In some cases, a doctor may prescribe medications for anxiety. These may include anti-anxiety medications, such as benzodiazepines and buspirone (Buspar), and antidepressants, including selective serotonin reuptake inhibitors such as sertraline (Zoloft).
These are prescription-only drugs and they may have adverse effects.
A person should talk to their doctor about what the safest option is for them to take. Often, a doctor will recommend a combination of medication, therapy, and lifestyle changes to treat the anxiety.
It may create a range of emotional and physical responses. The symptoms that a person experiences may vary. Some common symptoms include:
- feeling tense
- racing or pounding heart
- upset stomach
- feeling of dread or apprehension
- feeling jumpy
- restlessness or irritability
- frequent urination
- anticipating the worst
- watching for signs of danger
In some cases, a person may be experiencing anxiety as a side effect of a medication. In these situations, a doctor will likely discuss switching to an alternative medication.
Some other health-related conditions may cause a person to shake. Examples include:
- Parkinson’s disease
- alcohol use disorder
- traumatic brain injury
- multiple sclerosis (MS)
In rare cases, a person may have a condition known as essential tremor. Essential tremor is a rare neurological disease that causes tremors in the body, particularly in the arms and hands.
In some situations, a person experiencing shaking or other symptoms of anxiety may not need to see a doctor. When an acute, short-term situation causes stress, a person will often display these symptoms. However, as the situation resolves, a person’s symptoms should start to clear.

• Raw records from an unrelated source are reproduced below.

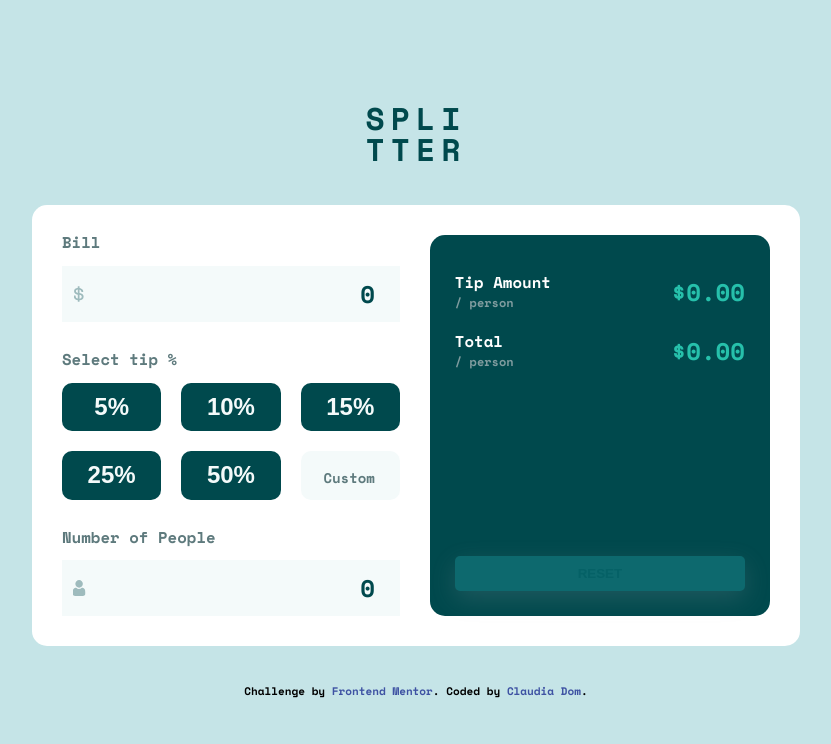
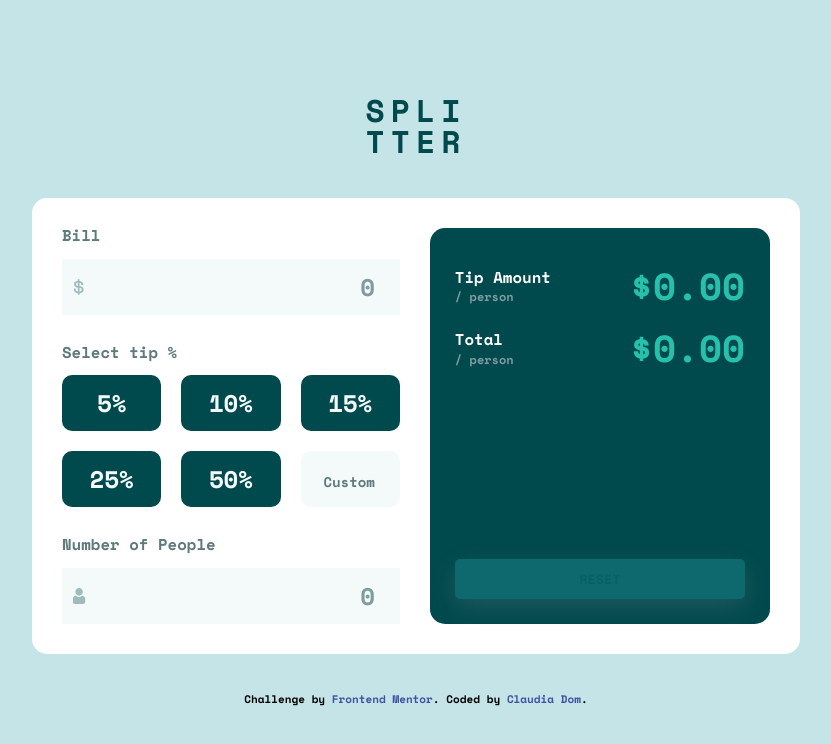
Before and after one commit to ClaudiaRamirezD/Tip-calc-js, a plain HTML site: page index.html in a window 1280 px wide. Shown: the whole page, without its empty margins (224-1055 px from the left). Drawn offline with nearby package versions, Linux system fonts and the light colour scheme.

Commit message:
Improved

```diff
--- a/reset.css
+++ b/reset.css
@@ -71,6 +71,6 @@ button {
     background: none;
 }
 
-input {
+input, button {
   font-family: inherit; /* Make the input inherit the font family */
 }
--- a/style.css
+++ b/style.css
@@ -82,7 +82,7 @@ input {
 }
 
 input::placeholder {
-  color: var(--neutral-cyan-900);
+  color: var(--neutral-cyan-500);
 }
 
 .bill-input img,
@@ -265,4 +265,8 @@ h2 {
   header {
     padding-top: 0;
   }
+
+  h2 {
+    font-size: clamp(2.4rem, 1.8366rem + 1.5023vw, 4rem);
+  }
 }
```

In other cases, it may be long-term or interfere with daily life. A person should see their doctor if this happens. In addition, a person should talk to their doctor if they:
- have symptoms of depression
- have suicidal thoughts
- feel hopeless
- suspect that an underlying health condition is causing their symptoms
It shaking is one of several potential symptoms that a person may experience when they have anxiety.
To treat shaking due to this sickness, it is usually necessary to treat the underlying cause of the anxiety.
Treatment for depression typically consists of therapy, medication, and lifestyle changes